While Jefferson resided in Paris during the 1780s, his close friend Madame de Tessé requested that he arrange for plants to be sent for her estate at Chaville. Jefferson, in turn, wrote his friend John Bannister, Jr., for this plant.1 Beautyberry was also on a list of "shrubs not exceeding 10 f[eet] in height" for Monticello in 1771.2
This shrub is native from southwestern Maryland to North Carolina, Arkansas, and south to Mexico.

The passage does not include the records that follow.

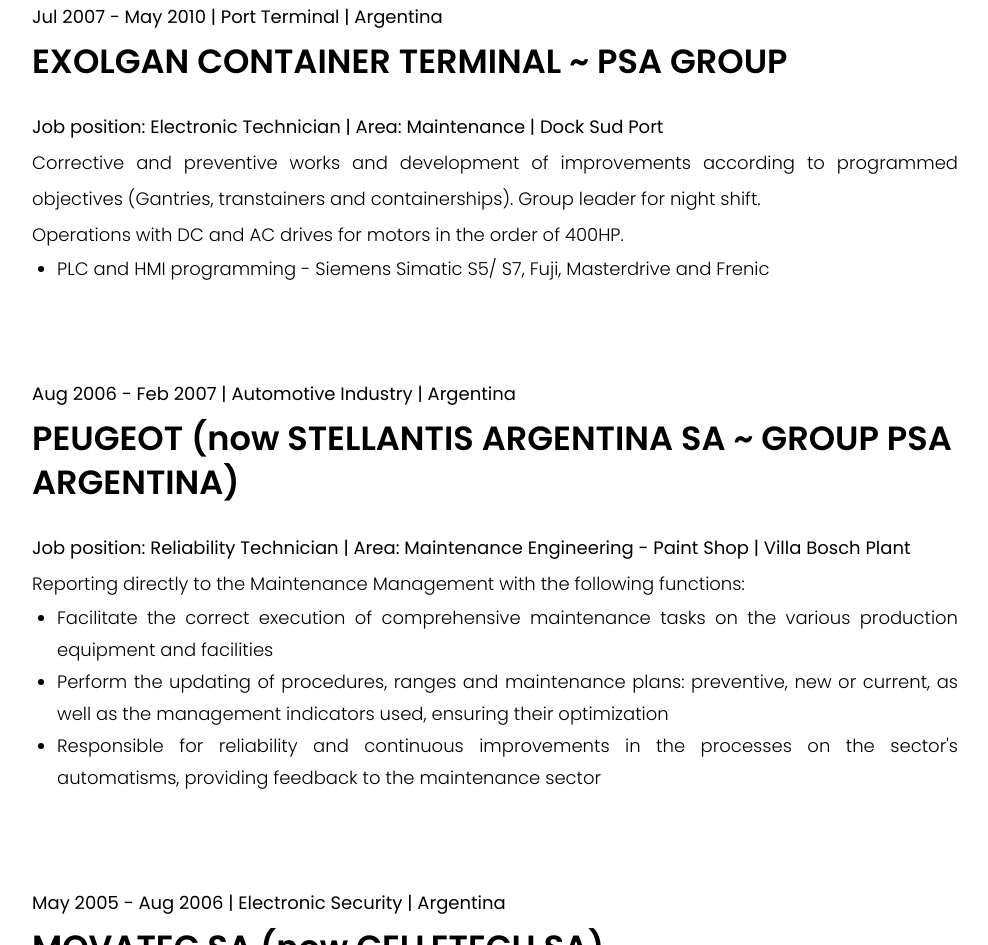
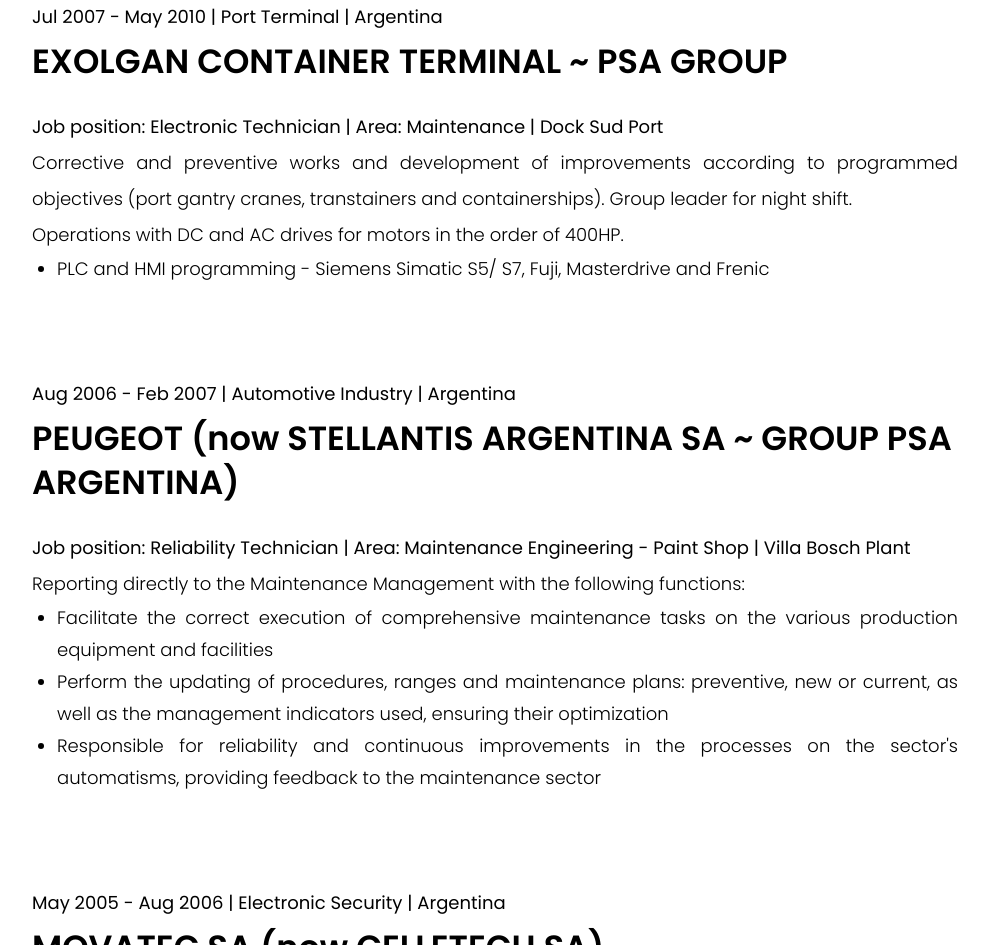
Before and after one commit to JoseAvegno/Resume, a plain HTML site: page employee-experience.html in a window 1280 px wide. Shown: the part 1002-1947 px from the top of the page, without its empty margins (145-1133 px from the left). Drawn offline with nearby package versions, Linux system fonts and the light colour scheme.

Commit message:
ajuste textos

```diff
--- a/employee-experience.html
+++ b/employee-experience.html
@@ -61,7 +61,7 @@
                       <span class="ds-pr-info">Jul 2007 - May 2010 | Port Terminal | Argentina </span>
                       <h2 class="ds-headingSm"><a target="_blanck" href="https://exolgan.itl.com.ar/">EXOLGAN CONTAINER TERMINAL ~ PSA GROUP</a></h2>
                       <p><b>Job position: Electronic Technician | Area: Maintenance | Dock Sud Port</b></p>
-                      <p>Corrective and preventive works and development of improvements according to programmed objectives (Gantries, transtainers and containerships). Group leader for night shift. </p>
+                      <p>Corrective and preventive works and development of improvements according to programmed objectives (port gantry cranes, transtainers and containerships). Group leader for night shift. </p>
                       <p>Operations with DC and AC drives for motors in the order of 400HP. </p>
                       <ul>
                         <li>PLC and HMI programming - Siemens Simatic S5/ S7, Fuji, Masterdrive and Frenic </li>
```
Also changed, not shown: index.html (+1 -1 lines).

Joan Dutton, in her book about plants of Colonial Williamsburg, suggests that the name "French Mulberry" comes from an association with the French in the West Indies.3 This plant is a deciduous, North American shrub with small, lavender-pink blossoms in spring, then are followed by clusters of showy, bright violet purple berries in the fall, which persist throughout the winter.
Visit Monticello’s Online Shop to check for seeds or plants of Beautyberry.
Zone 7, Zone 8, Zone 9, Zone 10
Location at Monticello:
September 6, 2001 to December 31, 2001July 23, 2002 to August 16, 2002July 17, 2003 to August 22, 2003July 29, 2004 to August 27, 2004July 8, 2005 to November 22, 2005July 11, 2006 to December 1, 2006June 25, 2007 to August 16, 2007July 10, 2009 to November 15, 2009June 22, 2012 to November 22, 2012July 30, 2014 to September 12, 2014August 19, 2016 to September 12, 2016June 30, 2017 to November 3, 2017